▶ _ACTIVITY_:
Return the records exactly, please. Every line should match.

[Change listing data]
>>>

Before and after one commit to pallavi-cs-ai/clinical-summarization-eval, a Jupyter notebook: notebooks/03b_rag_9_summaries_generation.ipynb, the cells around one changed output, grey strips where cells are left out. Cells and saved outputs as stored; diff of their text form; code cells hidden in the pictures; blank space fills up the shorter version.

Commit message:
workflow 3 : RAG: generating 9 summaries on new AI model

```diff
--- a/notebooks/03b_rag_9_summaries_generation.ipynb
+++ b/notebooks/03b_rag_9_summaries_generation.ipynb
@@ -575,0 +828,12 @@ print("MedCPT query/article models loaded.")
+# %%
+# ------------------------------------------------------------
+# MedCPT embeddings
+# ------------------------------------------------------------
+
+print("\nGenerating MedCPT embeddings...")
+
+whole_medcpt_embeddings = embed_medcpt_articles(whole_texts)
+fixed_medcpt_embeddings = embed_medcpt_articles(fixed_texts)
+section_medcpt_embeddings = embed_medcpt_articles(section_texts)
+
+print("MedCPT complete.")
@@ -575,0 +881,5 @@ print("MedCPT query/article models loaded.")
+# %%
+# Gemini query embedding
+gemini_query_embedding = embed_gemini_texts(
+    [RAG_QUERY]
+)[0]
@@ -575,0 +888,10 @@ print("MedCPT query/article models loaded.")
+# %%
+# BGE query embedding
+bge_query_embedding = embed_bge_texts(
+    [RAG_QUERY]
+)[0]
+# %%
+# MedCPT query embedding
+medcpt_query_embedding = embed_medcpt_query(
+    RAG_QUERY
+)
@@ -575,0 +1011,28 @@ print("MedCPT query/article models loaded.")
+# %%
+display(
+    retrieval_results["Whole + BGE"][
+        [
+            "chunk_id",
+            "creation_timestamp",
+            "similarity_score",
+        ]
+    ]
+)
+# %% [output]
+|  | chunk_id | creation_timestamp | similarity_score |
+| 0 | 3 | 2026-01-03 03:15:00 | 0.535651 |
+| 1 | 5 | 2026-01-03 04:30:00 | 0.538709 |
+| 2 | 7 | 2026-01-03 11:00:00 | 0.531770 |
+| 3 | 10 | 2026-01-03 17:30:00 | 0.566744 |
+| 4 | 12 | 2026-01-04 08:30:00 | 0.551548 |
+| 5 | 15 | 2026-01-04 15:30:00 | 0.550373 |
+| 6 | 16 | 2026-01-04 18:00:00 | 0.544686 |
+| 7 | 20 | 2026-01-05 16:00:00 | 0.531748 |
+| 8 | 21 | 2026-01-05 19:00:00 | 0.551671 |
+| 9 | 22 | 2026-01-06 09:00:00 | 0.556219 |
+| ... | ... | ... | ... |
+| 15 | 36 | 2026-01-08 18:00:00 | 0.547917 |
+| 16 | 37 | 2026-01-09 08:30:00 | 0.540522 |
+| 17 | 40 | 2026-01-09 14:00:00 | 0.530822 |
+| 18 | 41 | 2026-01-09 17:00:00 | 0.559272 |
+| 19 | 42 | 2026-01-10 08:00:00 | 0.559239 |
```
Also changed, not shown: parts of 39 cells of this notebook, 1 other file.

<<<

▶ _RESPONSE_:
Before and after one commit to pallavi-cs-ai/clinical-summarization-eval, a Jupyter notebook: notebooks/03b_rag_9_summaries_generation.ipynb, the cells around one changed output, grey strips where cells are left out. Cells and saved outputs as stored; diff of their text form; code cells hidden in the pictures; blank space fills up the shorter version.

Commit message:
workflow 3 : RAG: generating 9 summaries on new AI model

```diff
--- a/notebooks/03b_rag_9_summaries_generation.ipynb
+++ b/notebooks/03b_rag_9_summaries_generation.ipynb
@@ -575,0 +828,12 @@ print("MedCPT query/article models loaded.")
+# %%
+# ------------------------------------------------------------
+# MedCPT embeddings
+# ------------------------------------------------------------
+
+print("\nGenerating MedCPT embeddings...")
+
+whole_medcpt_embeddings = embed_medcpt_articles(whole_texts)
+fixed_medcpt_embeddings = embed_medcpt_articles(fixed_texts)
+section_medcpt_embeddings = embed_medcpt_articles(section_texts)
+
+print("MedCPT complete.")
@@ -575,0 +881,5 @@ print("MedCPT query/article models loaded.")
+# %%
+# Gemini query embedding
+gemini_query_embedding = embed_gemini_texts(
+    [RAG_QUERY]
+)[0]
@@ -575,0 +888,10 @@ print("MedCPT query/article models loaded.")
+# %%
+# BGE query embedding
+bge_query_embedding = embed_bge_texts(
+    [RAG_QUERY]
+)[0]
+# %%
+# MedCPT query embedding
+medcpt_query_embedding = embed_medcpt_query(
+    RAG_QUERY
+)
@@ -575,0 +1011,28 @@ print("MedCPT query/article models loaded.")
+# %%
+display(
+    retrieval_results["Whole + BGE"][
+        [
+            "chunk_id",
+            "creation_timestamp",
+            "similarity_score",
+        ]
+    ]
+)
+# %% [output]
+|  | chunk_id | creation_timestamp | similarity_score |
+| 0 | 3 | 2026-01-03 03:15:00 | 0.535651 |
+| 1 | 5 | 2026-01-03 04:30:00 | 0.538709 |
+| 2 | 7 | 2026-01-03 11:00:00 | 0.531770 |
+| 3 | 10 | 2026-01-03 17:30:00 | 0.566744 |
+| 4 | 12 | 2026-01-04 08:30:00 | 0.551548 |
+| 5 | 15 | 2026-01-04 15:30:00 | 0.550373 |
+| 6 | 16 | 2026-01-04 18:00:00 | 0.544686 |
+| 7 | 20 | 2026-01-05 16:00:00 | 0.531748 |
+| 8 | 21 | 2026-01-05 19:00:00 | 0.551671 |
+| 9 | 22 | 2026-01-06 09:00:00 | 0.556219 |
+| ... | ... | ... | ... |
+| 15 | 36 | 2026-01-08 18:00:00 | 0.547917 |
+| 16 | 37 | 2026-01-09 08:30:00 | 0.540522 |
+| 17 | 40 | 2026-01-09 14:00:00 | 0.530822 |
+| 18 | 41 | 2026-01-09 17:00:00 | 0.559272 |
+| 19 | 42 | 2026-01-10 08:00:00 | 0.559239 |
```
Also changed, not shown: parts of 39 cells of this notebook, 1 other file.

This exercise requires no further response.